In the consumer world, tribal affiliation is often vicarious. For example, being a Coke drinker or an Apple user doesn’t physically place you among like-minded people, though you do connect with them, albeit at a distance, on a values level. In the employment space, however, tribal affiliation is experiential, immersive, and relational. You are literally among other members of your tribe who—despite different life experiences, ethnicities, worldviews, etc.—share a common connection to what your brand represents. In this way, the emotional connection between an organization and best-fit talent can be more dynamic than that of a consumer with a given product. For this reason, it becomes vitally important to articulate what your organization represents in a distinctively branded manner—clearly, concisely, deliberately.
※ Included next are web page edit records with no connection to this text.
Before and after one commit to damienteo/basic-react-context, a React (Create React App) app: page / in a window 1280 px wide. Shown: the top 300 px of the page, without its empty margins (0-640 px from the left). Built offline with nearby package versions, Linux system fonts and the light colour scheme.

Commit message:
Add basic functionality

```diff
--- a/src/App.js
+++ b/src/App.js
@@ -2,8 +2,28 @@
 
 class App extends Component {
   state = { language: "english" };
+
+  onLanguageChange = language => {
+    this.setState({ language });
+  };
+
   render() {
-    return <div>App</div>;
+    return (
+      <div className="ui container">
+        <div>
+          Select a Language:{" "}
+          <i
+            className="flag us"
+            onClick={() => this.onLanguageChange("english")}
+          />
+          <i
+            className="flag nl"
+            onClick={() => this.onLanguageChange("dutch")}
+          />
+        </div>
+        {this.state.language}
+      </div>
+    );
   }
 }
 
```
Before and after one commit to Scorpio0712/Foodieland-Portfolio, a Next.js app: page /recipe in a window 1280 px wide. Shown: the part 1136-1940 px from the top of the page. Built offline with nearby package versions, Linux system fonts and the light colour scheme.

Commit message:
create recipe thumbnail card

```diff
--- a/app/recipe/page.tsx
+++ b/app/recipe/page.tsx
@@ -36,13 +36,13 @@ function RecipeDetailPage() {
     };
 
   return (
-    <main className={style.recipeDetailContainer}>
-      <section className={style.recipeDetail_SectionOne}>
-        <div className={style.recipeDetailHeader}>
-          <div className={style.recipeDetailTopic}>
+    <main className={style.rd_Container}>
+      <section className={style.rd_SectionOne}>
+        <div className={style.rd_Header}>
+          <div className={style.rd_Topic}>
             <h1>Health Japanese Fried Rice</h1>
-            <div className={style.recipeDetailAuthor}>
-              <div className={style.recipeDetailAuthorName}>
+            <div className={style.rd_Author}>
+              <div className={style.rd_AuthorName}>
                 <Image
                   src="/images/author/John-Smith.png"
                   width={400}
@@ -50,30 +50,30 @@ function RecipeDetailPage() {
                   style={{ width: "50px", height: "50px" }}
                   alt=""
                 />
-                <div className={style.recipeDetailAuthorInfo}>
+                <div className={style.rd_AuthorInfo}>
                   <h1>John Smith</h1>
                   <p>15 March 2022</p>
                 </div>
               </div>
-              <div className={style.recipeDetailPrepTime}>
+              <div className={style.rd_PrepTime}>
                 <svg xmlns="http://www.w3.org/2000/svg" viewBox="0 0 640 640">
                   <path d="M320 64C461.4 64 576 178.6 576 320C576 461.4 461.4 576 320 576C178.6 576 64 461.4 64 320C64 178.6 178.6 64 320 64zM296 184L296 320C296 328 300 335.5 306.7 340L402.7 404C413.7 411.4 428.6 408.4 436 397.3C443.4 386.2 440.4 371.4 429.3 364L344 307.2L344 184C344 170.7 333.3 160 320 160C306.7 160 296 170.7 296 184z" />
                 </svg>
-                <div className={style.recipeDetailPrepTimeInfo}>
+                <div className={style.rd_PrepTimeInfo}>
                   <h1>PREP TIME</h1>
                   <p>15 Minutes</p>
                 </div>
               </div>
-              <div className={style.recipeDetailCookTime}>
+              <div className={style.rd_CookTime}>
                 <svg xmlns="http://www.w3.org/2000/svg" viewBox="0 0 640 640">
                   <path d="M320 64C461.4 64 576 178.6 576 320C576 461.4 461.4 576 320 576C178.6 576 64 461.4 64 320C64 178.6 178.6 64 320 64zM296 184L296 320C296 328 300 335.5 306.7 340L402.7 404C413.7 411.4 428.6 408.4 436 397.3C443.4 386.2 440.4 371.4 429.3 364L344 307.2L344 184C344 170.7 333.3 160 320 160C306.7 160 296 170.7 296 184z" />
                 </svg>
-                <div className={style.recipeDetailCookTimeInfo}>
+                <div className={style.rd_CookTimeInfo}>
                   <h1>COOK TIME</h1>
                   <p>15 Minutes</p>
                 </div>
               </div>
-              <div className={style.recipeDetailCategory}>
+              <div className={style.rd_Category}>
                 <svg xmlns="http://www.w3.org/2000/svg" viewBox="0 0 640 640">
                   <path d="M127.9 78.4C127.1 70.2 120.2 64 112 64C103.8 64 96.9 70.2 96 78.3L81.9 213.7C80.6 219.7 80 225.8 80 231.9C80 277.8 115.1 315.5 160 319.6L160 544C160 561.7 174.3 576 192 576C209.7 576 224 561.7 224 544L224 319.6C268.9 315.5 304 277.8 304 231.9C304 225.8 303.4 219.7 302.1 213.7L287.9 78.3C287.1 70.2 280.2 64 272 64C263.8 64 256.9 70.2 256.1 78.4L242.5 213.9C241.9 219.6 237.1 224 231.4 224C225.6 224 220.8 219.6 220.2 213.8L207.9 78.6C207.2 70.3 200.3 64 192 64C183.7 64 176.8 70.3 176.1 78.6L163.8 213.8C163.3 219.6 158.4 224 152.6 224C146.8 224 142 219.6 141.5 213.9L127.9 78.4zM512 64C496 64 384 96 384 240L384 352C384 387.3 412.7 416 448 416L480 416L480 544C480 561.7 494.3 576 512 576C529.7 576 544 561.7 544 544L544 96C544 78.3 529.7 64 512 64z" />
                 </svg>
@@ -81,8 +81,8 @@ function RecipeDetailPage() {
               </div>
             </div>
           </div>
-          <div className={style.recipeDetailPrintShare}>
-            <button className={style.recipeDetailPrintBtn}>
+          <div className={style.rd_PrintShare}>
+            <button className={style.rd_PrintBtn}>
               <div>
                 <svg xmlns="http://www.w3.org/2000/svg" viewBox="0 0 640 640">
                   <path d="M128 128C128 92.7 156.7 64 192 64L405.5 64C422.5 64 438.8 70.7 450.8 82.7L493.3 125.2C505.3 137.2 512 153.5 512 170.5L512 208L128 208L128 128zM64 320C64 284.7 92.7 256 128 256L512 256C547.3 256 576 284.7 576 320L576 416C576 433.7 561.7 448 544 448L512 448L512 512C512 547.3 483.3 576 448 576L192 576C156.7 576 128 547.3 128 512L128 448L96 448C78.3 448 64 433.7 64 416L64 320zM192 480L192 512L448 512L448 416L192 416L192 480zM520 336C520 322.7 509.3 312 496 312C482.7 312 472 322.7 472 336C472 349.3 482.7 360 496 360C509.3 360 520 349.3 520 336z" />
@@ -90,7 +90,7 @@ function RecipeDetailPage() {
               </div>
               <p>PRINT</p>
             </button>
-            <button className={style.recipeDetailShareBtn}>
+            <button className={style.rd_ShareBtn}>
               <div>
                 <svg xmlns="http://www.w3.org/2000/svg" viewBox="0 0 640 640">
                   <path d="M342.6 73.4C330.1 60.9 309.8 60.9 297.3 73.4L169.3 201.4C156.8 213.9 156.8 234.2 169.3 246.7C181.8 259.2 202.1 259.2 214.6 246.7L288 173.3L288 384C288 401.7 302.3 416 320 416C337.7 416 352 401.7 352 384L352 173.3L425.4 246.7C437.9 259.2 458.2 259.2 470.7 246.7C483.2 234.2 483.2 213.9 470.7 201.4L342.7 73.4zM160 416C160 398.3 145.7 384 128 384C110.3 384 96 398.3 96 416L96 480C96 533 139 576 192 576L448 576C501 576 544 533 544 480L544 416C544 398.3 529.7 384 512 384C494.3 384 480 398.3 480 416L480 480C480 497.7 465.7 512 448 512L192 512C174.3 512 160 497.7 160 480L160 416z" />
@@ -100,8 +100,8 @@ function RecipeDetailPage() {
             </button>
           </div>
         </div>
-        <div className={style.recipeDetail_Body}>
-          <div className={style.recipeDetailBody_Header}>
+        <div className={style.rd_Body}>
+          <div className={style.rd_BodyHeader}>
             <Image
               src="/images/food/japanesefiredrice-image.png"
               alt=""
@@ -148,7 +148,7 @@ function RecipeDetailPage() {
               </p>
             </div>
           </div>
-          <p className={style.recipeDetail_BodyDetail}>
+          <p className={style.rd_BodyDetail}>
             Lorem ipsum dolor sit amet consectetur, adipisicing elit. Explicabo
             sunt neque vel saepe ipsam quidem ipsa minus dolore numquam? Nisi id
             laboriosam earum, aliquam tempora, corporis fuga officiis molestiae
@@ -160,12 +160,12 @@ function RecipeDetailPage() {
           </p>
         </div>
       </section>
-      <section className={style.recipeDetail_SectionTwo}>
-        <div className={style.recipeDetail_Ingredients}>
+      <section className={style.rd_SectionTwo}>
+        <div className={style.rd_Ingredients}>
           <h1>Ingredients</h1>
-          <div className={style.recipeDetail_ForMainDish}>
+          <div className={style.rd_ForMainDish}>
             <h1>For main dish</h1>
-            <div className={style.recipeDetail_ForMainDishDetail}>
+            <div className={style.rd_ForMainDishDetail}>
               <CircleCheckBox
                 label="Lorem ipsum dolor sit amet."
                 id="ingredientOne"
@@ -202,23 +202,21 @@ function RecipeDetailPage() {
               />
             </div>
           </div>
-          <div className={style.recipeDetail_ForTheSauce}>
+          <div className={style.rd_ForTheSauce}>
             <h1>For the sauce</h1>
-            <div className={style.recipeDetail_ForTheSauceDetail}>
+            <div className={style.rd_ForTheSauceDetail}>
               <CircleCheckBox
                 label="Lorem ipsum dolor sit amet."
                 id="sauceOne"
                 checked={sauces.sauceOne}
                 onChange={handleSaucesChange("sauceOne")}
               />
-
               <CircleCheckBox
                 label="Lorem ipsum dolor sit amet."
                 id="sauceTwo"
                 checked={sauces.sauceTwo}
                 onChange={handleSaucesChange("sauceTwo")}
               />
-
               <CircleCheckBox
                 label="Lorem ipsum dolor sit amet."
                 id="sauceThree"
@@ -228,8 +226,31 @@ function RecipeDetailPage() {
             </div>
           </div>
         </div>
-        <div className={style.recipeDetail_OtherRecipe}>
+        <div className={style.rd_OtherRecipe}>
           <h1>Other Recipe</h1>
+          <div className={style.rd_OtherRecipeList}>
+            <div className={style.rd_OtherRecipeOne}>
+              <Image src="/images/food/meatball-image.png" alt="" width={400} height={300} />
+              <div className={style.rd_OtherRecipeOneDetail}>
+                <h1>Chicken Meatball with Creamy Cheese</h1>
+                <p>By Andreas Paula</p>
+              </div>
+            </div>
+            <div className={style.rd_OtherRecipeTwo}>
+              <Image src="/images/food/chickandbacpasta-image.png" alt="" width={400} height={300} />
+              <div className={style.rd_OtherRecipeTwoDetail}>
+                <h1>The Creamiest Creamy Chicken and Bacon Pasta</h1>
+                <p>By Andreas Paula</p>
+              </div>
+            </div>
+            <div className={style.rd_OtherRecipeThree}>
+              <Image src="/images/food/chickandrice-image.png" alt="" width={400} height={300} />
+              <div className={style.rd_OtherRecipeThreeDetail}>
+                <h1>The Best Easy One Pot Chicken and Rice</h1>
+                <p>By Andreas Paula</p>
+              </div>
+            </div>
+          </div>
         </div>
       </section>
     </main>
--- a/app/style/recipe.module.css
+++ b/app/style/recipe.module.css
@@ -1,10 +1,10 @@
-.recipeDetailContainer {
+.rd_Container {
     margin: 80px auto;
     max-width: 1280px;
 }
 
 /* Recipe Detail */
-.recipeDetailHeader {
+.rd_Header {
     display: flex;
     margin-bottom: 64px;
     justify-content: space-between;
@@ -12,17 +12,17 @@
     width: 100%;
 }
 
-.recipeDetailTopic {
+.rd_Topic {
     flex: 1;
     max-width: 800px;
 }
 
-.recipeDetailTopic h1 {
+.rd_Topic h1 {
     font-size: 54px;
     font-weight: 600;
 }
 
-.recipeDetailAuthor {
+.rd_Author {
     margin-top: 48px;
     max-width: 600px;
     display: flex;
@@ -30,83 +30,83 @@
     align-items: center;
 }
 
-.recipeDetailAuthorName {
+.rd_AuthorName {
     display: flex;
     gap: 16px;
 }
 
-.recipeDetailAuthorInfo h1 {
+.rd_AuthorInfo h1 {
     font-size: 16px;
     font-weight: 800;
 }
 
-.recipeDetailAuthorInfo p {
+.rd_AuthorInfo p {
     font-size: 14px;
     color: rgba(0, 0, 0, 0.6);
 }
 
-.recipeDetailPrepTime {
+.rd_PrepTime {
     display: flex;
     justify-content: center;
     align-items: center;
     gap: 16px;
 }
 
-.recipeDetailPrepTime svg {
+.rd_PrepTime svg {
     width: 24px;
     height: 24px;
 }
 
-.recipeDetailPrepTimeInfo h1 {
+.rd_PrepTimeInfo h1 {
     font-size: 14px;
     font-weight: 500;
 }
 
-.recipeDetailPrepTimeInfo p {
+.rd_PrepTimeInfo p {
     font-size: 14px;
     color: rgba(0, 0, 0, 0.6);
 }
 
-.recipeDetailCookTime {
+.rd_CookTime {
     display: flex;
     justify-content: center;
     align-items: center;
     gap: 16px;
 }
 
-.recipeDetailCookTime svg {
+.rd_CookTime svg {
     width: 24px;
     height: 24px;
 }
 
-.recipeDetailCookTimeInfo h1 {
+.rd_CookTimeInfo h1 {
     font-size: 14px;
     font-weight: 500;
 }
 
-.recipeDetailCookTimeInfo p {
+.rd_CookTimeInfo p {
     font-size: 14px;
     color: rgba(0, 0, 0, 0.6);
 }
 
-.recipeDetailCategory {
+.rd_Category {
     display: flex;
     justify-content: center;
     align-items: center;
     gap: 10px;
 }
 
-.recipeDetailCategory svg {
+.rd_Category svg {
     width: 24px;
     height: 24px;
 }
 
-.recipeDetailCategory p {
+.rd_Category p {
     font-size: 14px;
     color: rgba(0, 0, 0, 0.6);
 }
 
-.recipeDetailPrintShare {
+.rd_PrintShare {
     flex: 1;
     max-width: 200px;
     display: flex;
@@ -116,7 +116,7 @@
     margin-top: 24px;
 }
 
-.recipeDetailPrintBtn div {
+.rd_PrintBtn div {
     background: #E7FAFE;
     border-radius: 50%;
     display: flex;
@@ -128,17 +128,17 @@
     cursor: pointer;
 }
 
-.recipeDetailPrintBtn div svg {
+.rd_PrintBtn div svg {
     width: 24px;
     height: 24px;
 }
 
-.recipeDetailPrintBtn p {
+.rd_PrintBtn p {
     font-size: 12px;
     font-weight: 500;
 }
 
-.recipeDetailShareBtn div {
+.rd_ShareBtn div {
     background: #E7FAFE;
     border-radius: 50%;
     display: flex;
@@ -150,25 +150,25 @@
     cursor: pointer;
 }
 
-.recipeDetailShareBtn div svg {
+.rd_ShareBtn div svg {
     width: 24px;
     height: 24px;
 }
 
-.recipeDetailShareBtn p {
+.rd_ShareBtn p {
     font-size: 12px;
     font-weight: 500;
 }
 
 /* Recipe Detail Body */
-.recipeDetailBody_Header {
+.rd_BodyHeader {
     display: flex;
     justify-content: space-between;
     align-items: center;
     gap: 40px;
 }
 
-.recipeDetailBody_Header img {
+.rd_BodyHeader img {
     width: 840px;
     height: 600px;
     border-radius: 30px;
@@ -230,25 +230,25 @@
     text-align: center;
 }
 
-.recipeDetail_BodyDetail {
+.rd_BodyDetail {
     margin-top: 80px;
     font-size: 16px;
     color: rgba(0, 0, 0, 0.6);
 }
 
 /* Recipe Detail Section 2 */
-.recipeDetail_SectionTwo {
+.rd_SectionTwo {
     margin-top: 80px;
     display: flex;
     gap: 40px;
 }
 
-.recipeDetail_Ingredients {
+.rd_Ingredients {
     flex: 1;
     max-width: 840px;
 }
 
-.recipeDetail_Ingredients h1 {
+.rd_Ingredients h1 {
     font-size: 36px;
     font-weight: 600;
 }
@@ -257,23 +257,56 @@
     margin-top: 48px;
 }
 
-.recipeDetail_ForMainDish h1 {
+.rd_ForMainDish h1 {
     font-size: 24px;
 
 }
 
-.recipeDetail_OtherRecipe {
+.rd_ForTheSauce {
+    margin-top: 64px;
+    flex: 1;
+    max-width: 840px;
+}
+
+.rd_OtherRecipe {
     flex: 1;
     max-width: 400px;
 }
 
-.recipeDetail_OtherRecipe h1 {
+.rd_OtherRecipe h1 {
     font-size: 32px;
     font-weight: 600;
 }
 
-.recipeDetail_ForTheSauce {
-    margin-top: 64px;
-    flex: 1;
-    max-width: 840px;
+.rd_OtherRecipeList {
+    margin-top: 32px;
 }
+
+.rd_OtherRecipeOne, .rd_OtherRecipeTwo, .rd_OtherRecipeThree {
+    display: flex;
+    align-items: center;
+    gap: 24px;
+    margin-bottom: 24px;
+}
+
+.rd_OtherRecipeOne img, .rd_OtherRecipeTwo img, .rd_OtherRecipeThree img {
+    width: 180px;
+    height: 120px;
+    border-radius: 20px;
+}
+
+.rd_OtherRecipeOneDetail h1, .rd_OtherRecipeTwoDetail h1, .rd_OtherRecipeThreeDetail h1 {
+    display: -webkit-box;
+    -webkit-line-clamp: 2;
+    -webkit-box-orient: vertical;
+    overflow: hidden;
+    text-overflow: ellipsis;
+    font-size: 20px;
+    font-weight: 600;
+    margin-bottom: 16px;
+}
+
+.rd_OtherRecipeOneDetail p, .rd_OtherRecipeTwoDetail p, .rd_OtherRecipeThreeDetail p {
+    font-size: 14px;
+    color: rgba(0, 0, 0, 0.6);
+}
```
“Heart Alignment” is at the Core of Every Brand
Let’s turn for a moment to an example from the consumer world to illustrate the strength of heart alignment, or emotional connection, to a given brand.
Harley-Davidson provides one of the clearest expressions of the principle of “psychic reward” (or emotional payoff, which is separate from the product itself and the “reward” it provides). While Harley manufactures beautiful, high-end motorcycles, we might ask: Is the greater motivator for a purchaser ultimately (a) the product itself or (b) all that the Harley brand stands for and the buyer’s desire for inclusion into the Harley community. People are different, of course, so at the very least there are certainly elements of both. But we would argue that what is more elemental—what will embed and nurture brand loyalty and equity—is that emotional pull, regardless of how the motorcycles themselves may evolve over time (design, horsepower, etc.), so long as the brand remains true to itself.
Ultimately, the purchase is the admission fee into the sizable tribe of “Harley Rider,” with all that represents. And in this particular instance, unlike many brands, there areactual, local tribal affiliations among Harley owners where community transpires.